EXERCISE REQUIREMENTS: Filter these entries so that only lines with the word "from" remain.

___

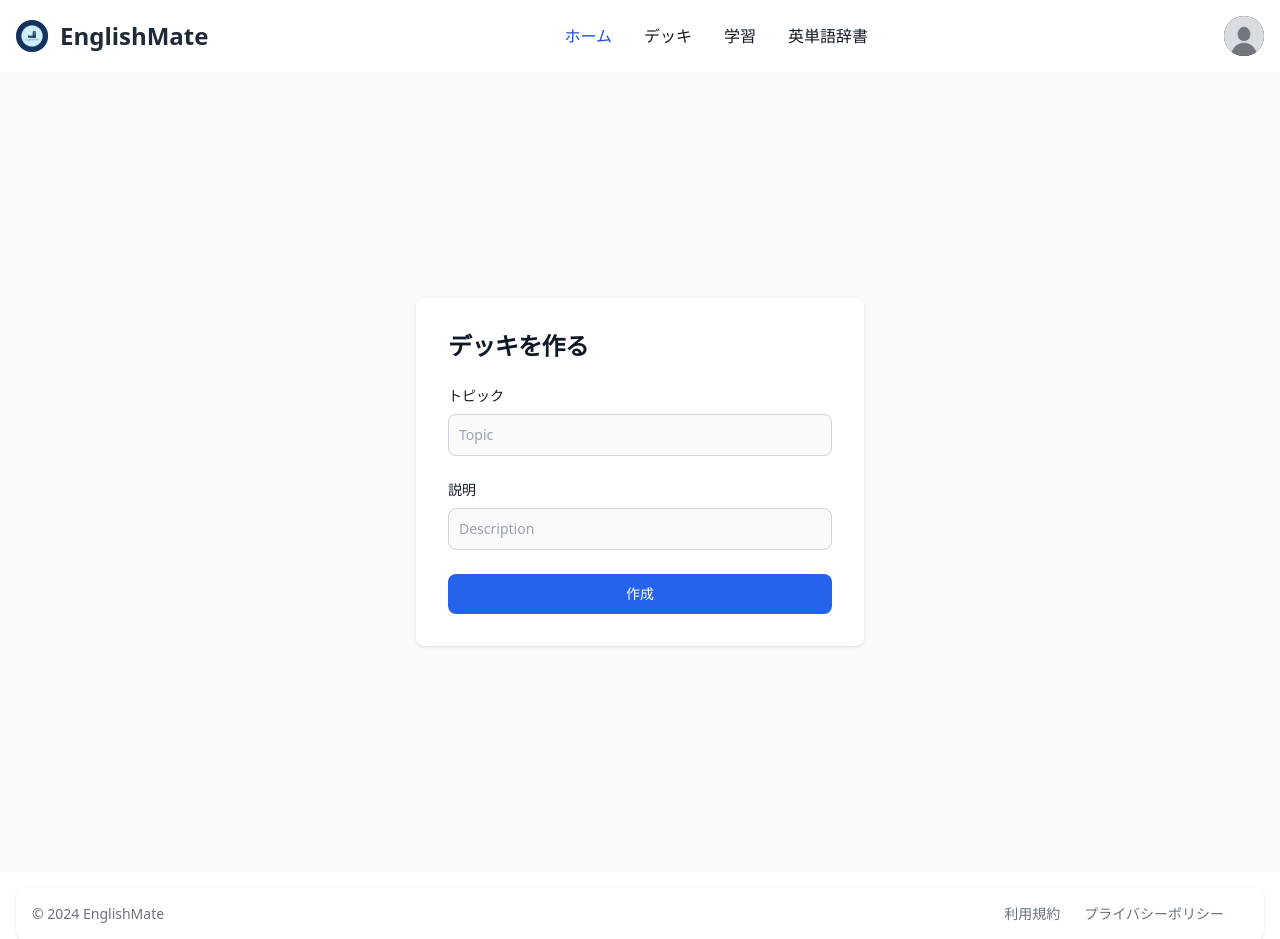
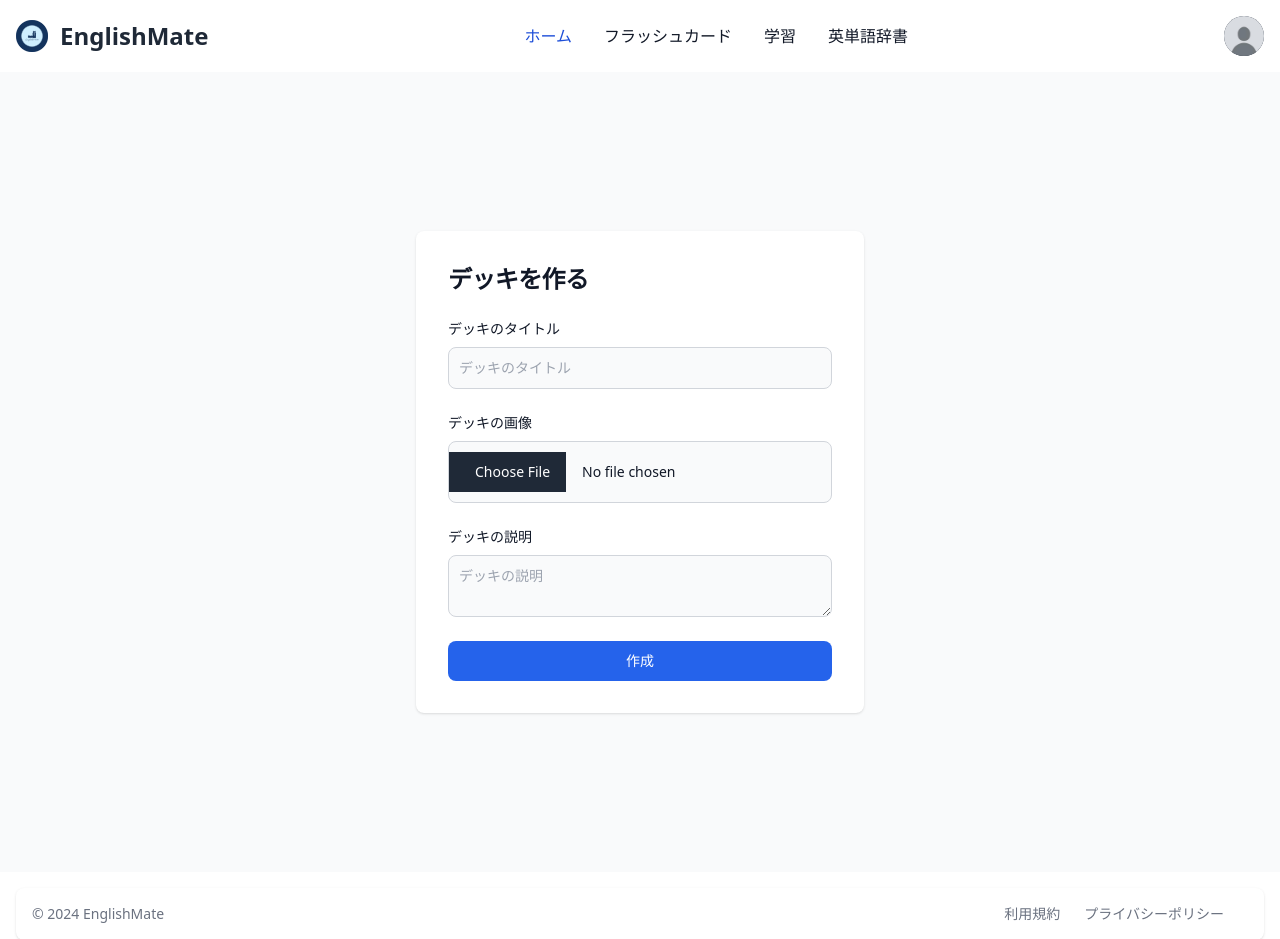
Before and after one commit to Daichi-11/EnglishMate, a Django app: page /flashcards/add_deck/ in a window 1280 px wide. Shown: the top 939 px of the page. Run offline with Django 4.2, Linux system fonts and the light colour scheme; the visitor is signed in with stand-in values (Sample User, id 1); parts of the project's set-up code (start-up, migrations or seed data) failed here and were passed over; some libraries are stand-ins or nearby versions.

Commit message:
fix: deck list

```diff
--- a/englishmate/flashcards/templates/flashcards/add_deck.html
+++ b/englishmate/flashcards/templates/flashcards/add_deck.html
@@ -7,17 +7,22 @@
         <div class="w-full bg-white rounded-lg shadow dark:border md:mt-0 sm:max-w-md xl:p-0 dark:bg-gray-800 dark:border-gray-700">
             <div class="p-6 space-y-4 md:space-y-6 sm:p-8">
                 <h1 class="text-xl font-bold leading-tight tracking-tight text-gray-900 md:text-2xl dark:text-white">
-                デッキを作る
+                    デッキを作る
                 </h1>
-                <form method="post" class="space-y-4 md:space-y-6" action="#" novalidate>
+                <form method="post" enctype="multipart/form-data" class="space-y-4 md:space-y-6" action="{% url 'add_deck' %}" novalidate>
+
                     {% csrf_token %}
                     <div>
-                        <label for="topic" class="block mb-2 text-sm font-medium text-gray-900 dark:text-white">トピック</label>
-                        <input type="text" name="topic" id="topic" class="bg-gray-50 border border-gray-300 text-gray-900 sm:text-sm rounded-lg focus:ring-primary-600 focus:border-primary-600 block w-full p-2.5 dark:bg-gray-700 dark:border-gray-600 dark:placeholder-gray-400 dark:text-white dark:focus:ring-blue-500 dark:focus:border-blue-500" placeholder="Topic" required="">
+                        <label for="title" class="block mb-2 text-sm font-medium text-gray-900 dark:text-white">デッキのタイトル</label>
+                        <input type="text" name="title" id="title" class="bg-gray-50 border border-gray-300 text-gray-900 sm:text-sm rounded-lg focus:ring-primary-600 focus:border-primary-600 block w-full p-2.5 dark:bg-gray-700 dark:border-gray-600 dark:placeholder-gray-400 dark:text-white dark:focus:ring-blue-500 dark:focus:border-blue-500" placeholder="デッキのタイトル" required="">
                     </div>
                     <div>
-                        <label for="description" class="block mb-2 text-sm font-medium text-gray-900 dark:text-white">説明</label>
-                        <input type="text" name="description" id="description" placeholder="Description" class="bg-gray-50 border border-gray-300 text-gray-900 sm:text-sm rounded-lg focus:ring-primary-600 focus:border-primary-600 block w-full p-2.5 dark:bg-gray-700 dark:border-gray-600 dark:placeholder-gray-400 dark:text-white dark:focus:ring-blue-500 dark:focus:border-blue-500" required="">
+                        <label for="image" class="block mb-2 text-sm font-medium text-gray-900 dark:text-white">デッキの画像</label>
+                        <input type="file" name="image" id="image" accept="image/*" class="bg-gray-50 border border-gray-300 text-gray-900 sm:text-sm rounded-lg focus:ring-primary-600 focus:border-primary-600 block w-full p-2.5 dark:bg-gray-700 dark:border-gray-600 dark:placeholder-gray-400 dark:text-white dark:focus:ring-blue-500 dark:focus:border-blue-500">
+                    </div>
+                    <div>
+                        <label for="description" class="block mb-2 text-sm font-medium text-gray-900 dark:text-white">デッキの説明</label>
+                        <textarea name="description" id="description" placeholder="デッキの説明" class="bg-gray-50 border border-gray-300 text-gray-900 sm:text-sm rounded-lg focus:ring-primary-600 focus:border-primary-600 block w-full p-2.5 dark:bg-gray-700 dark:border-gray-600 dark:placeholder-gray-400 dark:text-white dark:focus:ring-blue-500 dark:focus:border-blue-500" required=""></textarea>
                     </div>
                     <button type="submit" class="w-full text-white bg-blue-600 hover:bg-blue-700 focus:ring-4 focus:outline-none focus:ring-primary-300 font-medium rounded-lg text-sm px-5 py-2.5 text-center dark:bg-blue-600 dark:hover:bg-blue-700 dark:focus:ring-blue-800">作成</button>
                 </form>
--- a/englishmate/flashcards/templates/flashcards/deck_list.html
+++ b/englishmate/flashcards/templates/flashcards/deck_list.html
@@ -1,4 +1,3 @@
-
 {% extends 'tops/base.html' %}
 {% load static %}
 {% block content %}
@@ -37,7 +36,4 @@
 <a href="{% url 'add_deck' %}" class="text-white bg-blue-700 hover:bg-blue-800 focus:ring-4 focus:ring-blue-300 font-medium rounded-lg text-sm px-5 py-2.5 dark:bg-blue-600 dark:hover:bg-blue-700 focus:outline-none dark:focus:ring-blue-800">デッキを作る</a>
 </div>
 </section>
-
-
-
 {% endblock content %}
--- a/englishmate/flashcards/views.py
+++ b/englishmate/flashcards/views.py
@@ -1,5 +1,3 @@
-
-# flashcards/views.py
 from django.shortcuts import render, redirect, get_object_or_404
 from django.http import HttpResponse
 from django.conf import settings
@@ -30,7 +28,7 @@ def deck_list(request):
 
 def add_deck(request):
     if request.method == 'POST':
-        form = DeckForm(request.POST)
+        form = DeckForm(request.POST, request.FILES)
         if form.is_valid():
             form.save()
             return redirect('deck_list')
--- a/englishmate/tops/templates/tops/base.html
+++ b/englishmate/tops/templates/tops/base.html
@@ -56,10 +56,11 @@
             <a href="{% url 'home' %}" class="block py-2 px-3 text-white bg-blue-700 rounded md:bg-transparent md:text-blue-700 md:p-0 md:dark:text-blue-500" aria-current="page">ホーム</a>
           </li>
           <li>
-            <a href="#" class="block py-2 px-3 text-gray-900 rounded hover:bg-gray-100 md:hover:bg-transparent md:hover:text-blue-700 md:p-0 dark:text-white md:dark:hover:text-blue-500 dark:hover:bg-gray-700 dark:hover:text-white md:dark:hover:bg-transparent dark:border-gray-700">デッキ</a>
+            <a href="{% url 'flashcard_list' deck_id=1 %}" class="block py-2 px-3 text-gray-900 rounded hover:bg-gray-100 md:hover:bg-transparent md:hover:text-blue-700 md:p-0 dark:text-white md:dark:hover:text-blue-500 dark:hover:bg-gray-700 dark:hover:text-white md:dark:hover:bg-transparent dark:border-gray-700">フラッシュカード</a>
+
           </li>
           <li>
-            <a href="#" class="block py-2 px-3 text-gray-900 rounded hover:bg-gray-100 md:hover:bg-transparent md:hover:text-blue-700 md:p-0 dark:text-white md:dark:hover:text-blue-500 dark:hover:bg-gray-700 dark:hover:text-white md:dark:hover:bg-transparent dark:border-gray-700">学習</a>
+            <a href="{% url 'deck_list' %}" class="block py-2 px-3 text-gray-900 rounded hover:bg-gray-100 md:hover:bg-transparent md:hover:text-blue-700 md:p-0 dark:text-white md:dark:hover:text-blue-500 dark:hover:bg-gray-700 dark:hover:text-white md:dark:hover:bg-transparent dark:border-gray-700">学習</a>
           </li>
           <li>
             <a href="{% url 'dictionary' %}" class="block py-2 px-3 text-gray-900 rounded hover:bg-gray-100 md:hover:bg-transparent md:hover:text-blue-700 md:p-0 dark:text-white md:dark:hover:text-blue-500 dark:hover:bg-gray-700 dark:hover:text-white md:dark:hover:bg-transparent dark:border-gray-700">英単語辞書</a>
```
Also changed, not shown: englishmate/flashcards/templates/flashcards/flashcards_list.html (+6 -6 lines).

___

ANSWER BOX:
 from django.shortcuts import render, redirect, get_object_or_404
 from django.http import HttpResponse
 from django.conf import settings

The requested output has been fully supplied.